After years of rancorous theoretical debate, 1997 was the year CDMA was put into widespread practice. Stunned critics watched silently as the technology they once described as an attempt to "violate the laws of physics" went live in city after city, amassing millions of subscribers. IS-95 technology, now known as cdmaOne, stepped into the bright sunshine of the free market.

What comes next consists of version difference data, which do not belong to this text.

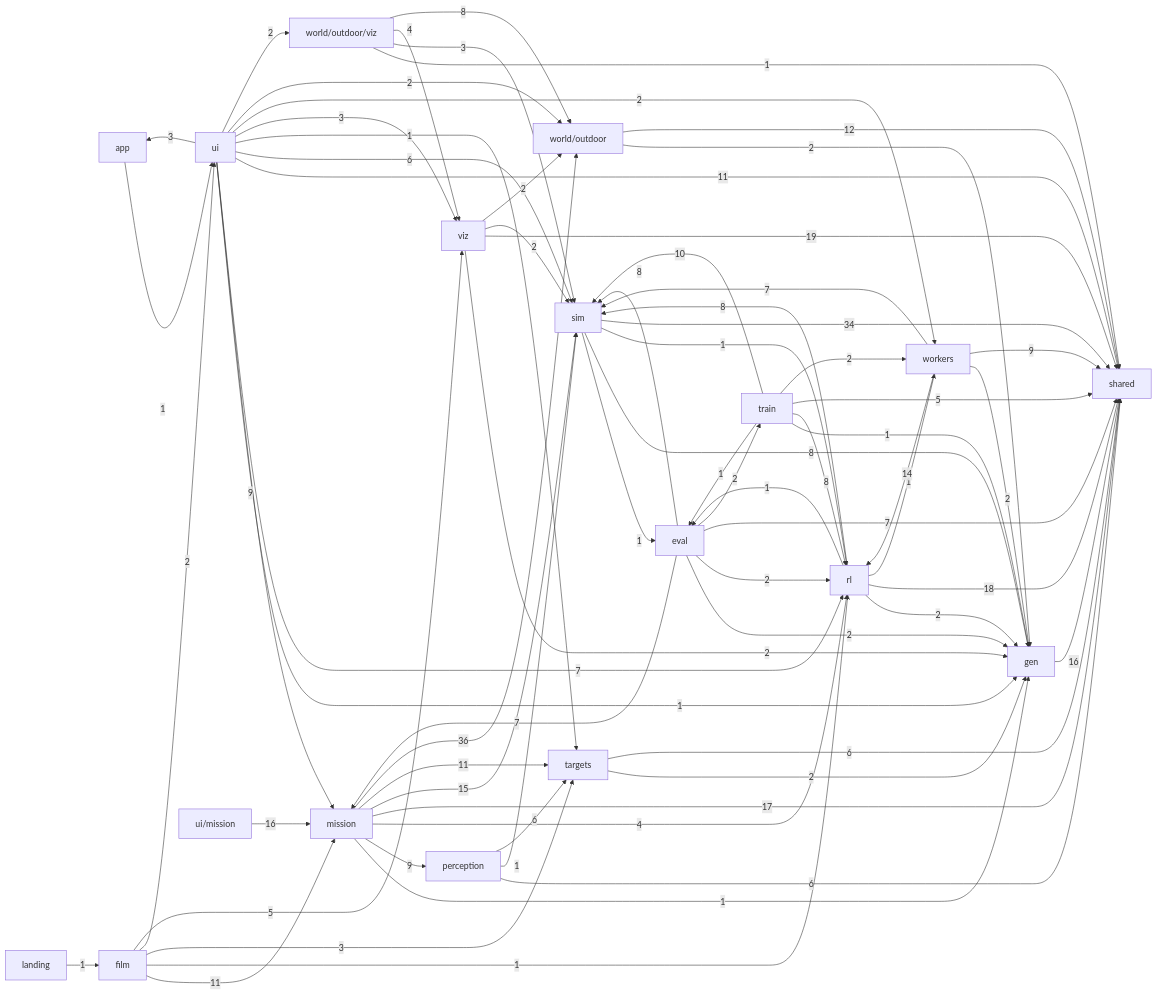
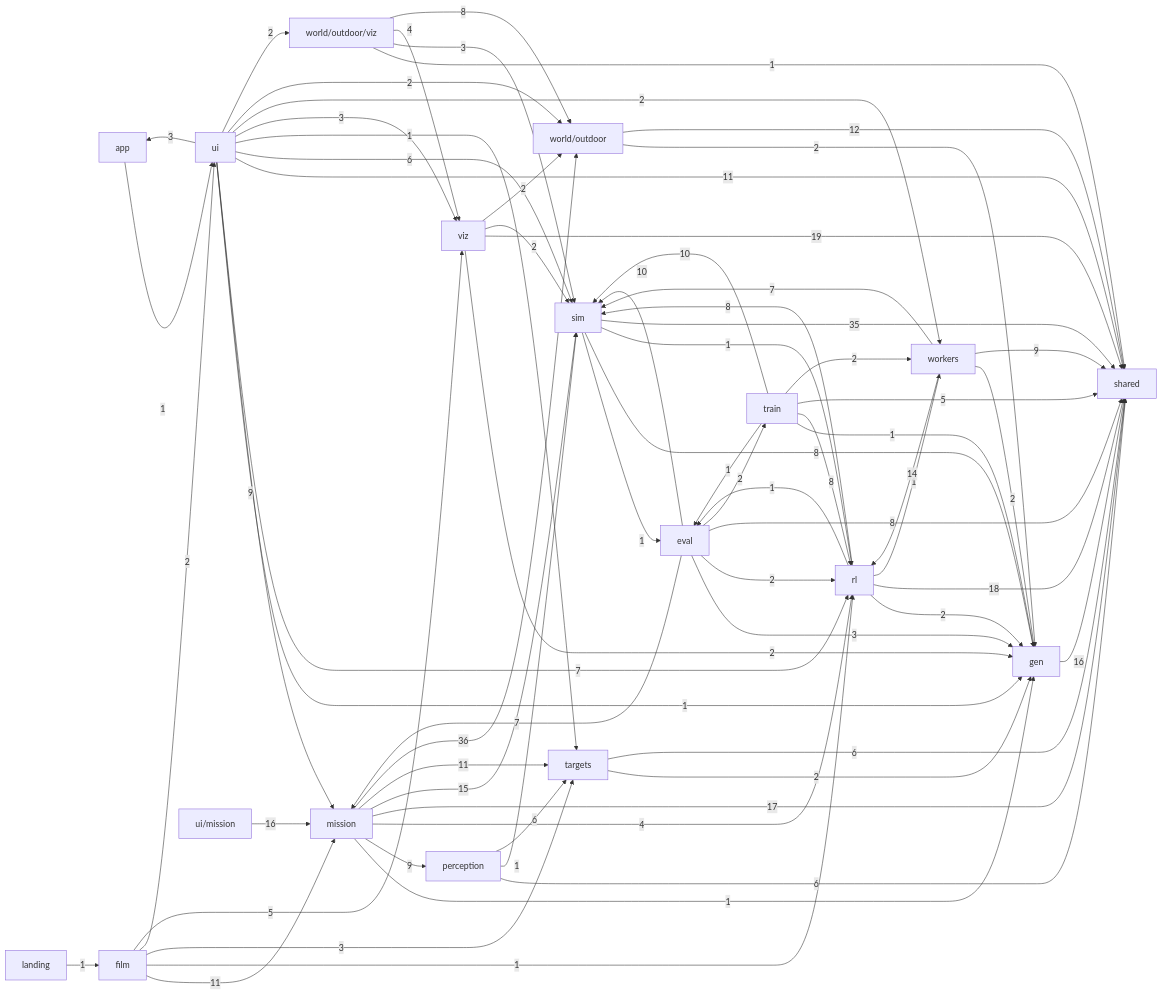
The second of 2 diagrams in docs/ARCHITECTURE.md (alexnieves-cs/frontier-fly), drawn with Mermaid before and after one commit. The commit also changed other lines of this file and 7 other files, not shown here.

```diff
--- a/docs/ARCHITECTURE.md
+++ b/docs/ARCHITECTURE.md
@@ -93,11 +93,11 @@
   world_outdoor["world/outdoor"]
   world_outdoor_viz["world/outdoor/viz"]
   app -->|1| ui
-  eval -->|2| gen
+  eval -->|3| gen
   eval -->|7| mission
   eval -->|2| rl
-  eval -->|7| shared
-  eval -->|8| sim
+  eval -->|8| shared
+  eval -->|10| sim
   eval -->|2| train
   film -->|11| mission
   film -->|1| rl
@@ -124,7 +124,7 @@
   sim -->|1| eval
   sim -->|8| gen
   sim -->|1| rl
-  sim -->|34| shared
+  sim -->|35| shared
   targets -->|2| gen
   targets -->|6| shared
   train -->|1| eval
```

Certainly cdmaOne had its birthing pains. And there are still several areas in need of improvement. So when Telephony magazine set out to determine whether CDMA was living up to its promises, they had the right idea. Unfortunately, reporter Steven Titch got swept up in the very same "holy war" he professed to abhor. Instead of an objective review of cdmaOne's achievements and shortfalls, he delivered a long-winded sermon teeming with vague allegations and thinly-veiled ad hominem attacks.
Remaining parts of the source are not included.